Calls to fix road

Residents on Warrigal-Toms Creek Rd in Newry, Philip Maskrey and John Day, say they are tired of the poor condition of the road. Photo: Josh Farrell

Josh Farrell

For residents on Warrigal-Toms Creek Rd in Newry, their fight for improvements to the surface of their road with council will enter its 19th year in 2022.

The road itself has about 20 properties along it and services a number of satellite roads.

During long weekends, numbers climb dramatically as campers head into remote areas of the High Country.

Residents John Day and Philip Maskrey want the road to be rectified before they see a death out the front of their properties.

In the past six years, residents estimate eight vehicles have run off the road that they are aware of, because of little to no signage and poor road conditions.

“One women had her engine end up in the front seat with her when she had an accident and we had to get the air wing,” Mr Maskrey said.

The residents are fearful of what could happen in a medical emergency, and are worried that ambulances may not be able to make it to their homes.

“My wife has had to have ambulances up here, and with the condition the road is in now, they may not make it,” Mr Maskrey said.

Issues with the road were first raised by him in a letter to council in March of 2003, and a story appeared in the Gippsland Times in April of that year.

“We have been fighting for this for years and I may as well talk to that wall because they do not listen,” he said.

The road services five other roads which include Luckmans, Springs, Locks and Back Wombat roads, all of which have either been sealed or partially sealed.

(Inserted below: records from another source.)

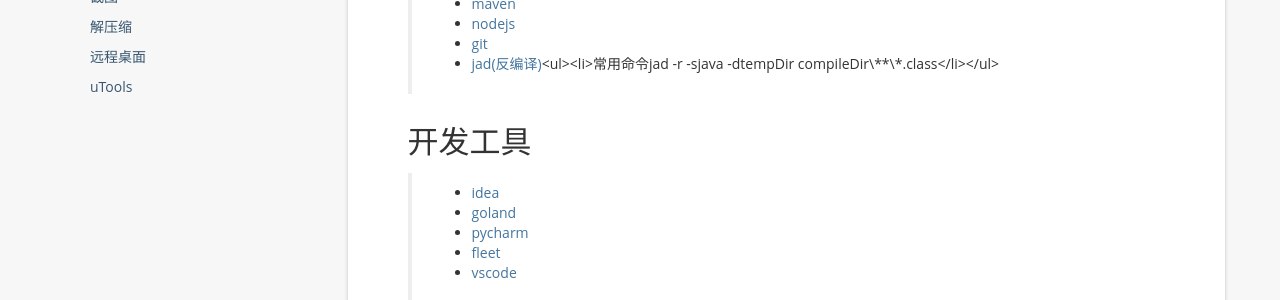
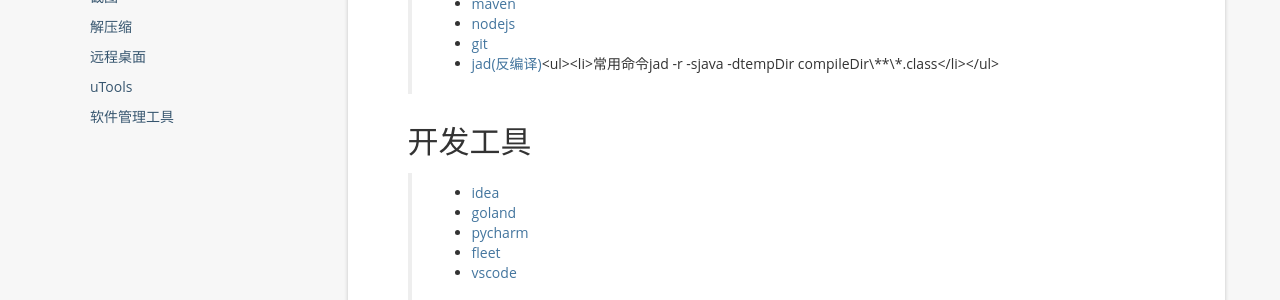
Before and after one commit to atgtahub/atgtahub.github.io, a Jekyll site: the page built from _posts/windows/2022-08-21-windows-software.md, in a window 1280 px wide and 900 px high, scrolled down 367 px. Shown: the part 235-535 px from the top of the window. Built offline with Jekyll 4.4.1, drawn with Linux system fonts in a browser that asks for light colours; a script that is not in the unit is left out; comment, search, counter and statistics services are not loaded.

Commit message:
refactor(_posts): windows

````diff
--- a/_posts/windows/2022-08-21-windows-software.md
+++ b/_posts/windows/2022-08-21-windows-software.md
@@ -87,20 +87,20 @@
 
 > + <a href="https://www.u.tools/" target="_blank">uTools</a>
 
-## 软件管理工具
+# 软件管理工具
 
-### chocolatey
+## chocolatey
 
 - 官网：<a href="https://chocolatey.org/install#individual" target="_blank">chocolatey</a>
 
-#### 安装脚本
+### 安装脚本
 
 以管理员身份打开dos窗口
 ```sh
 Set-ExecutionPolicy Bypass -Scope Process -Force; [System.Net.ServicePointManager]::SecurityProtocol = [System.Net.ServicePointManager]::SecurityProtocol -bor 3072; iex ((New-Object System.Net.WebClient).DownloadString('https://community.chocolatey.org/install.ps1'))
 ```
 
-#### 常用命令
+### 常用命令
 
 - choco search xxx，查找 xxx 安装包
 - choco info xxx，查看 xxx 安装包信息
````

“How can council have a budget surplus of $14.5 million but not have enough money to seal the road?” Mr Maskrey questioned.

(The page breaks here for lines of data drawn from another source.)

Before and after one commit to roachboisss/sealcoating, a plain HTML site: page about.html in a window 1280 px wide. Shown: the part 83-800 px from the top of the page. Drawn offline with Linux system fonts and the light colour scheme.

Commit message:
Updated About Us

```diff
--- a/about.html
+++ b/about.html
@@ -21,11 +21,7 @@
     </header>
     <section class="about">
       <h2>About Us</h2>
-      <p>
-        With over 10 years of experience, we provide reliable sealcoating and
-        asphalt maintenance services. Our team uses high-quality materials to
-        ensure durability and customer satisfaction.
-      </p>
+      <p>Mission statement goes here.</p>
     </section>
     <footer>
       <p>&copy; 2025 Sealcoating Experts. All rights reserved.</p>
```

Wellington Shire Council Mayor Ian Bye said roads such as Warrigal-Toms Creek did not get enough traffic to be sealed by council.

“While many residents would understandably like their road to be sealed, any work like that has to take into account a range of factors, such as traffic volumes,” Cr Bye said.

“Warrigal-Toms Creek Rd has relatively low usage, and council therefore has no plan to seal it.”

Residents and the Gippsland Times have asked to see the road counter numbers, but council did not respond to these requests.

“They did their counting in the middle of the week – they should see how many cars come up this road over the holiday period,” Mr Maskrey said.

Property owners along Warrigal-Toms Creek Rd are now seeing damage to the road which they say is making it almost impassable, especially for quarry trucks that regularly use the road.

“I watched one of the quarry trucks go through it and he nearly didn’t make it,” Mr Maskrey said.

It is unclear what caused a portion of the road to collapse by almost half a metre, but Cr Bye said it was commonplace after storms.

“Unfortunately, in the last six months we have been hit by several major weather events which caused flooding, landslips and significant damage across our road network,” Cr Bye said.

“Council is continuing to work through a long list of roads requiring work to be done as a result of heavy rainfall, and there are other roads which need repairing before Warrigal-Toms Creek Rd.”

Residents on Warrigal-Toms Creek Rd have looked to residents in Coongulla who entered
into a special charge scheme with council to get their road sealed.

A special charge scheme is a contributory scheme where residents put in their own money towards sealing and road improvements, with council making up the remainder.

The residents on Warrigal-Toms Creek Rd reluctantly approached council with this proposal, but it was rejected.

“There is no provision within the Residential Road and Street Construction plan for rural roads and as such, a special charge scheme for Warrigal-Toms Creek Rd is not able to be
considered,” a council spokesperson said in a response to Mr Day.

These residents do not have a bin service provided by council, there is no library in Newry and no pool close by that they can use, like many residents within Wellington Shire.

“We pay our rates and all we get is a road and council will not even spend the money to fix it,” Mr Maskrey said.

“We worked out with all of the rates that people pay on this road, it would be enough
to seal and improve the road.”

The residents say they are beginning to be cut off from other communities.